There you go- that’s basically the film, with a lot of action scenes thrown in. I was bored for the mpst part of it, and I can barely go through writing about it.
With a one hunde and forty minute running time, ‘Cherry’ is certainly heavy. Directed Joe and Anthony Russo (of those superhero movies) the film tries to tackle a lot and lobs them all at you. It’s from the memoirs of Nico Walker, who served in Afghanistan, and came back with PTSD. But that only is a fraction of Walker’s story – it also tackles his addiction. and the vices he acquires trying to sustain that drug addiction. It really is a lot, and yes, too much.
And The Russos tell the story vividly, with too much imagination and not enough originality. Everything they do here we have seen before. Everything feels familair, and not special.
So the question is: can Tom Holland make us believe. And can Tom Holland sustain your attention? for the most part, the answer to that question is yes. he gives his all here, and you can sense the total commitment he gives to the film in any and all of his scenes. Is it enough to save the film? Your mileage may vary. I could watch Holland eat vegetables and I would be fine. Others need a little more substance.
‘The Current War,’ directed by Alfonso Gomez-Rejon was originally produced by Harvey Weinstein, but two years ago the film was shuffled. Gomez-Rejon re-edited the film when it found new distributors. It felt promising to me, particularly because of the cast assembled here – Benedict Cumberbatch plays Thomas Edisona nd Michael Shannon plays George Westinghouse, and the film focuses on their rivalry on who will first bring electricity to the masses.

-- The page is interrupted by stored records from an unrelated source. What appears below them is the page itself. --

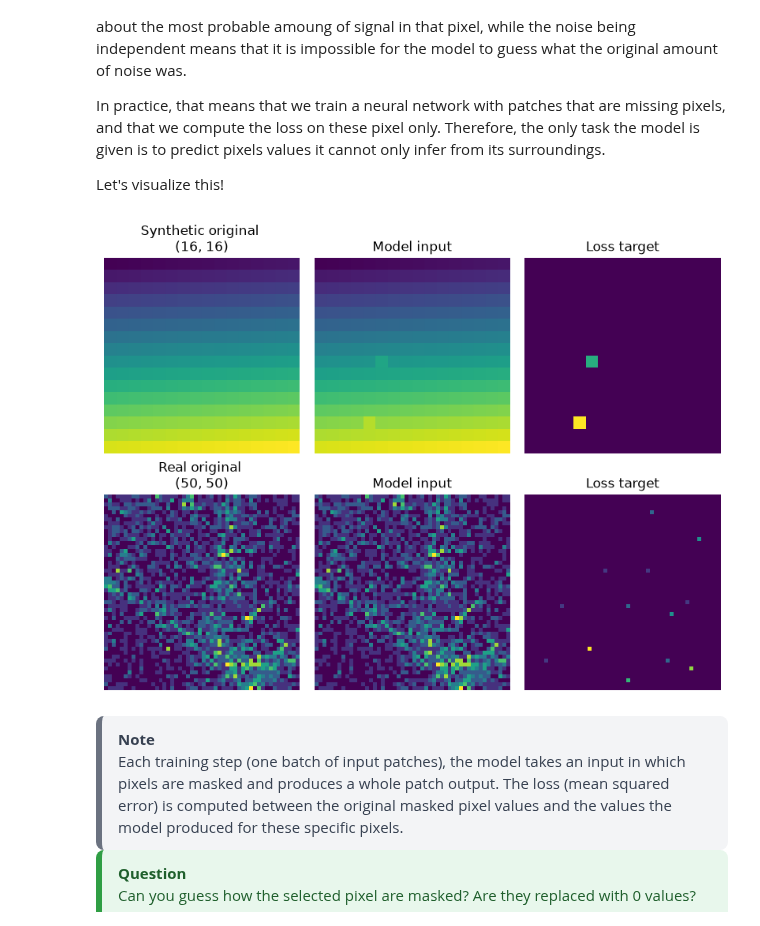
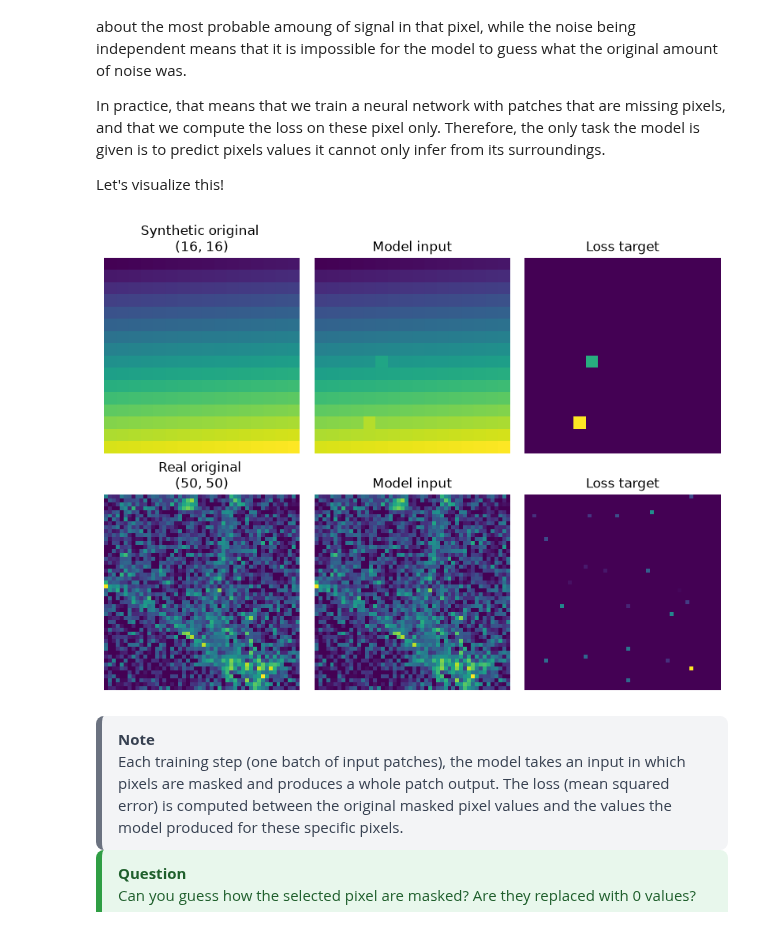
Before and after one commit to CAREamics/careamics-workshops, a Jupyter notebook: n2v/n2v_in_depth.ipynb, the cells around one changed output. Saved outputs shown, nothing was run; the diff lists cells and outputs as text; code cells hidden in the pictures.

```diff
--- a/n2v/n2v_in_depth.ipynb
+++ b/n2v/n2v_in_depth.ipynb
@@ -380,45 +382,46 @@ n2v_op = N2VManipulate(n2v_config)
 
 # Let's look at what it does with a synthetic and a real example
 shape = (16, 16)
-synth_img = np.arange(np.prod(shape)).reshape(shape)
-real_img = img_poiss[z_mid, *crop]
+synth_img = np.arange(np.prod(shape)).reshape(shape).astype(np.float32)
+real_img = img_gauss[z_mid, *crop].astype(np.float32)
 
 # Apply N2V manipulate transform
 # note:
 # we need to abide by CAREamics internal axes BC(Z)YX for the transform, pass tensor
-# rather than a numpy array, and ensure that it is on the correct device (GPU vs CPU)
+# rather than a numpy array, and ensure that it is on the correct device (GPU vs CPU),
+# as well as a float type (conversion usually happens in the data loader)
 synth_masked, _, synth_mask = n2v_op(
     tensor(synth_img[np.newaxis, np.newaxis], device=get_device())
 )
 real_masked, _, real_mask = n2v_op(
     tensor(real_img[np.newaxis, np.newaxis], device=get_device())
 )
 
 # Let's compare the original images and the manipulated ones
 orig_imgs = [synth_img, real_img]
 masked_imgs = [synth_masked.cpu().numpy().squeeze(), real_masked.cpu().numpy().squeeze()]
 loss_imgs = [
     synth_mask.cpu().numpy().squeeze() * synth_img,
     real_mask.cpu().numpy().squeeze() * real_img
 ]
 names = ["Synthetic", "Real"]
 
 fig, axes = plt.subplots(len(orig_imgs), 3, figsize=(8, 6), constrained_layout=True)
 for i, (im, masked, mask, nam) in enumerate(zip(orig_imgs, masked_imgs, loss_imgs, names, strict=True)):
 
     axes[i, 0].imshow(im)
     axes[i, 0].axis("Off")
     axes[i, 0].set_title(f"{nam} original \n{im.shape}")
 
     axes[i, 1].imshow(masked)
     axes[i, 1].axis("Off")
     axes[i, 1].set_title("Model input")
 
     axes[i, 2].imshow(mask)
     axes[i, 2].axis("Off")
     axes[i, 2].set_title("Loss target")
 # %% [output]
-[figure, old version]
+[figure, new version]
 # %% [markdown]
 <div style="
   background: #f3f4f6;
```
Also changed, not shown: parts of 3 cells of this notebook.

The problem is, we don’t really get a full sense of these characters, and while Cumberbatch and Shannon are both effective in their respective roles, they are saddled with a cumbersome script. Cue in some more characters – Nicholas Hoult as Nikolai Tesla and Tom Holland as Edison’s assistant – and you never know what the film is really trying to say. I wanted the film to work because I was rooting for all these actors (I think I would watch Hoult in anything) and while the film was shot beautifully, their words felt empty.
What business do I have watching ‘Spiderman: Far From Home?” I mean, I don’t follow these comic book movie, and I didn’t even see that mega hit Avengers. (Thank God by the way for that sequence int he beginning explaining major plot points from Avengers) But there are some compelling reasons that made me want to see this film. First of all, Tom Holland. I just have this major crush on him, and it doesn’t hurt that he has stage roots, playing Billy Elliott on the West End (have you guys checked out his dancing videos?) Add to this the fact that I will never resist a European vacation movie – and this is set in various cities, like Venice, Prague and London (among my top five favorites, by the way) And just to make it even more attractive, the film has Jake Gylenhaal, who is always a draw for me. So screw continuity problems, no one could stop me from seeing this opening weekend.
And I am glad I did. Holland is great, with that perfect mix of teen vulnerability and superhero presence, and of course, what drew me in the story is the romance angel. I am not the biggest fan of Zendaya, but sure she kind of won me over here, and I am just so there for her the MJ-Peter Parker pairing. The action scenes kind of flew over my head (I used one of the major ones for a bathroom break) but all in all, it is a very entertaining commercial film, and I enjoyed it much more than I expected to.